Laura Dodero

Monday, February 5, 2018

Universal Dice - birth, love, hate, death


Universal Dice - birth, love, hate, death

Written and produced by Gerry Dantone, Universal Dice is an ambitious rock project and their latest release birth, love, hate, death is being billed as a flat out rock opera that throws back to the great work of everyone from Queen to The Who.  With 16 songs and none of them sounding very much alike, even though certain muscular musical ideas and serious lyrical themes that tackle life, death, love, loss, triumph and failure tie the entirety of this record into a cohesive whole.  Simply put, these songs belong with one another and anybody that’s got a hankering for some forward thinking yet oddly classic, blues-nuanced rock n’ roll is going to go buck wild for this release.   
Songwriter/singer/bandleader Dantone is joined by a host of rock-solid musicians including lead guitarist Bob Barcus, bassist Eddie Canova and keyboardists Walt Sargent and Vincent Crici that make for a very full, very powerful sound with a big, bold backbone that hits hard more than it goes for the soft stuff (although the band is adept at ANY mood).  The album wanders between full on rock n’ roll bangers to slithering blues guitar deviations to poppy-inflected numbers that even bring home a few honest to goodness ballads along the way.  

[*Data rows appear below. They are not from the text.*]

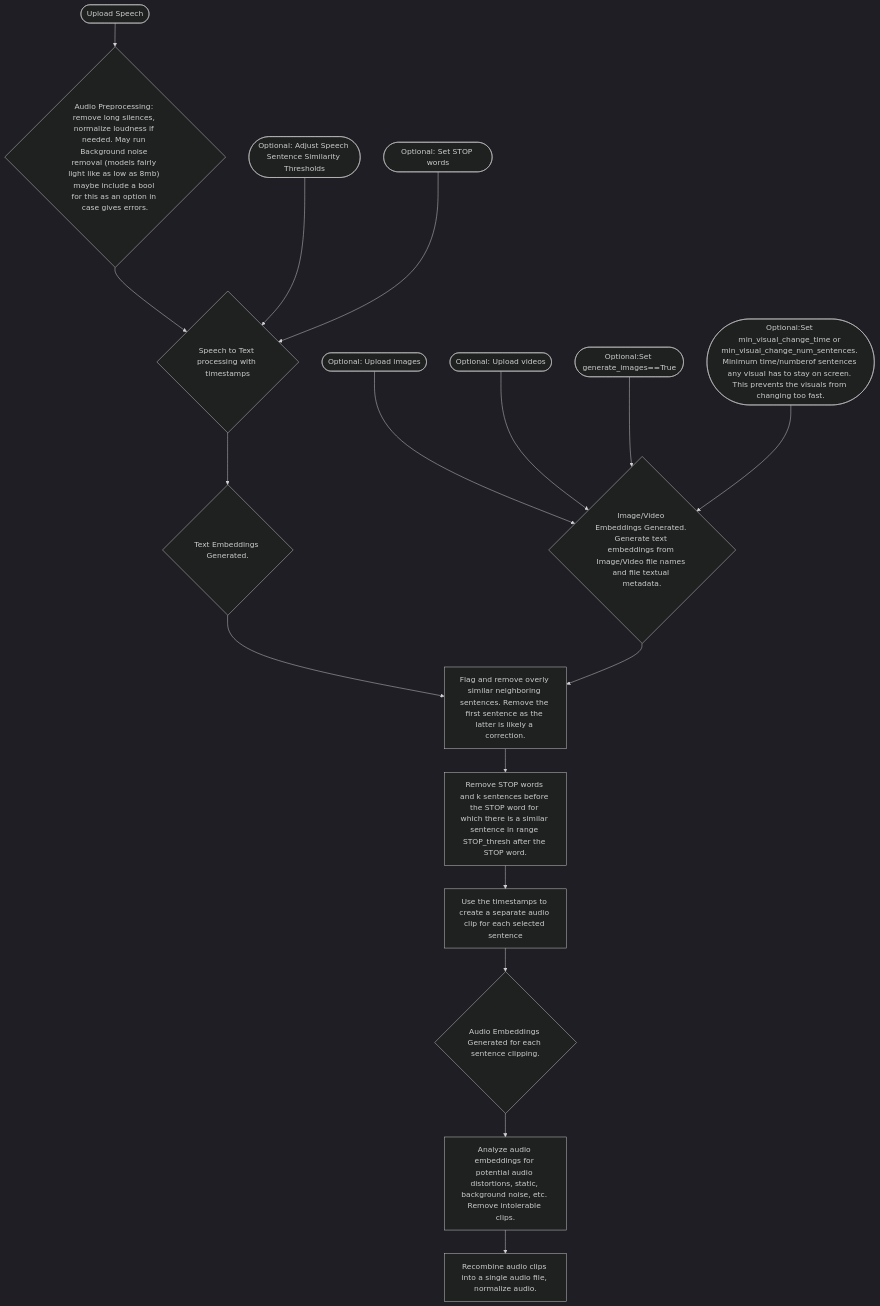
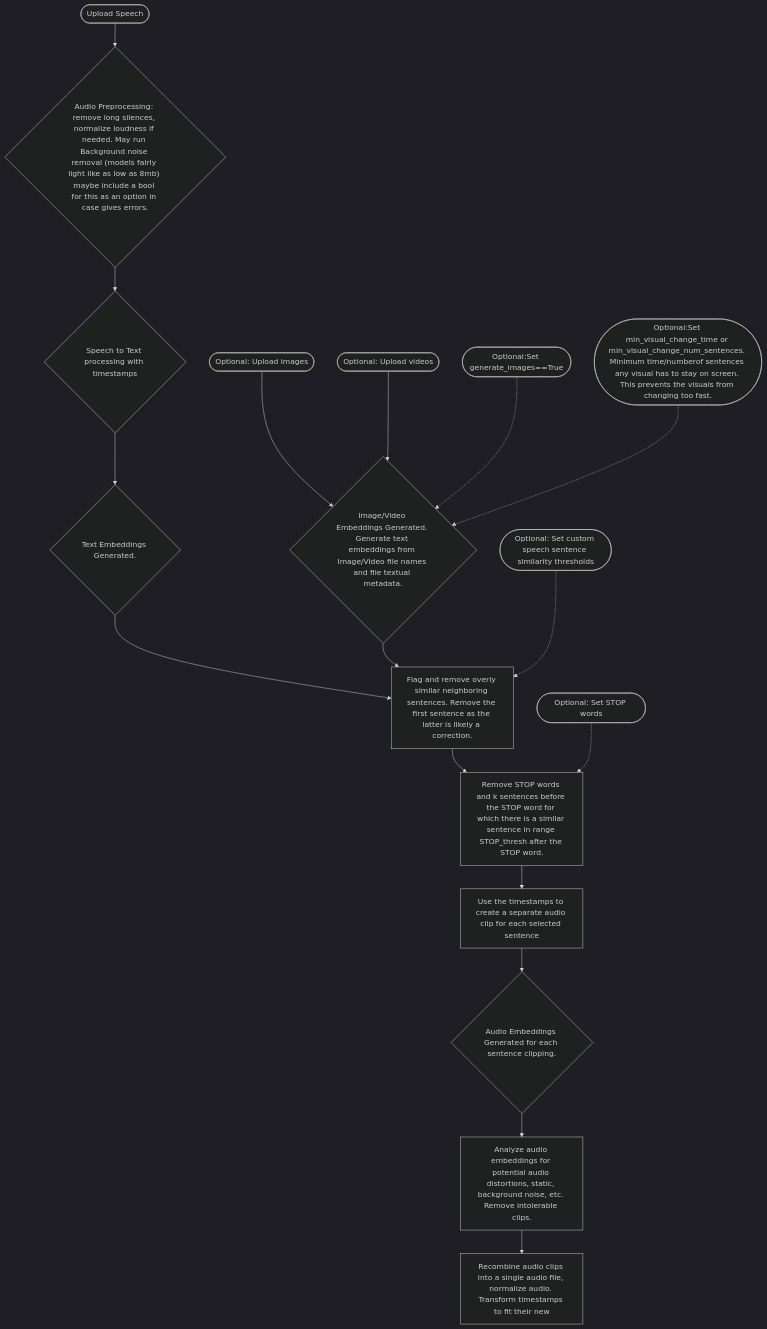
One commit to GeorgeDavila/yappy-video-editor changed the diagram in README.md. Above: the diagram before and after it, drawn with Mermaid (dark theme).

Commit message:
mermaid diagram editing

````diff
--- a/README.md
+++ b/README.md
@@ -9,27 +9,27 @@
 ```mermaid
 graph TD;
     AUDIO_UPLOAD(["Upload Speech"])-->AUDIO_PREPROCESSING{"Audio Preprocessing: remove long silences, normalize loudness if needed. May run Background noise removal (models fairly light like as low as 8mb) maybe include a bool for this as an option in case gives errors."};
     %% AUDIO_UPLOAD-->EMBED_AUDIO{"Audio Embeddings Generated."};
     AUDIO_PREPROCESSING-->STT_MODEL{"Speech to Text processing with timestamps"}
     STT_MODEL-->EMBED_TEXT{"Text Embeddings Generated."};
     IMAGE_UPLOAD(["Optional: Upload images"])-->EMBED_IMAGE_VIDEO{"Image/Video Embeddings Generated. Generate text embeddings from Image/Video file names and file textual metadata."};
     VIDEO_UPLOAD(["Optional: Upload videos"])-->EMBED_IMAGE_VIDEO;
 
     EMBED_TEXT-->AUDIO_SIMILARITY["Flag and remove overly similar neighboring sentences. Remove the first sentence as the latter is likely a correction."];
     AUDIO_SIMILARITY-->AUDIO_STOP["Remove STOP words and k sentences before the STOP word for which there is a similar sentence in range STOP_thresh after the STOP word."];
 
     %% AUDIO_STOP-->AUDIO_AGENT["Now that we have our core audio we can inject prompts into the pipeline to remove unwanted topics or whatever"];
     
     AUDIO_STOP-->AUDIO_CLIPPING["Use the timestamps to create a separate audio clip for each selected sentence"];
     AUDIO_CLIPPING-->EMBED_AUDIO{"Audio Embeddings Generated for each sentence clipping."};
     EMBED_AUDIO-->AUDIO_ANALYSIS["Analyze audio embeddings for potential audio distortions, static, background noise, etc. Remove intolerable clips."]
 
-    AUDIO_ANALYSIS-->AUDIO_POSTPROCESSING["Recombine audio clips into a single audio file, normalize audio."]
+    AUDIO_ANALYSIS-->AUDIO_POSTPROCESSING["Recombine audio clips into a single audio file, normalize audio. Transform timestamps to fit their new"]
     EMBED_IMAGE_VIDEO-->AUDIO_SIMILARITY;
     
-    PARAM1(["Optional: Adjust Speech Sentence Similarity Thresholds"])-->STT_MODEL;
-    PARAM2(["Optional: Set STOP words"])-->STT_MODEL;
-    PARAM3(["Optional:Set generate_images==True"])-->EMBED_IMAGE_VIDEO;
-    PARAM4(["Optional:Set min_visual_change_time or min_visual_change_num_sentences. Minimum time/numberof sentences any visual has to stay on screen. This prevents the visuals from changing too fast. "])-->EMBED_IMAGE_VIDEO;
+    PARAM1(["Optional: Set custom speech sentence similarity thresholds"])-.->AUDIO_SIMILARITY;
+    PARAM2(["Optional: Set STOP words"])-.->AUDIO_STOP;
+    PARAM3(["Optional:Set generate_images==True"])-.->EMBED_IMAGE_VIDEO;
+    PARAM4(["Optional:Set min_visual_change_time or min_visual_change_num_sentences. Minimum time/numberof sentences any visual has to stay on screen. This prevents the visuals from changing too fast. "])-.->EMBED_IMAGE_VIDEO;
 
 ```
````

The album starts off with pure abandon as the full-on rocker, “Welcome to the World’s” road ready, hard rock riffs go for broke only to simmer down to a slow boil for “I Wish I Could Tell You This” late 70s, knife-edge power blues complete with wah-soaked guitar licks and baroque organ playing.  It’s a sonic one-two, opening punch that kicks and sticks to the memory and practically cements the record as an instant classic.  Of course they still need to maintain momentum beyond the intro couplet but these guys know their stuff and maintain momentum they do.  There are some hints of Seger and other crunchy singer/songwriter legends on the crawly “Your Son” which furthers those big, brutish blues-inflections, the overcast lifting once again to provide some no-frills, riff-ready hard yet pop-leaned rock on “The Prophet’s” mix of KISS and The Who.  “My Hands Are Tied” follows a similar strutting attack pattern but goes for broke on the chorus harmony vocals, where a cosmic melody really twists the tune into a slick sing-a-long number.  I think Dantone himself does all of the percussion programming for his group, but only if you listen on close can you tell that the drumming is electronic and not manually performed and it too enhances the record in this quirky, cool way that perfectly works for the album’s epic intentions.  
“Take Me Home” is a real crunchy, crisp-riffed composition with some of the guitar-fury and rhythmic heft lifting on the heavily piano enhanced, positively gorgeous vocal musing and melodies of “Danielle.”  Again, these cats have far more sides and moods than the duo of Dr. Jekyll and Mr. Hyde…  It seems that the record never loses its peak moments and continually keeps cresting as it goes from strength to strength.  Whether pulling off some keyboard/vocal tenderness with “Honestly” and soulful closer “Forever,” or coming straight from the rock n’ roll gut on “I Love It When They Hate It” and “Better Man,” Universal Dice can do absolutely nothing wrong on this record.  If you long for the days when musical giants walked and ruled the Earth, then birth, love, death, hate will be exactly the kind of sonic reminder you’ve been hoping to hear for ages.  What an album, what a band; highly recommended!    
David Shouse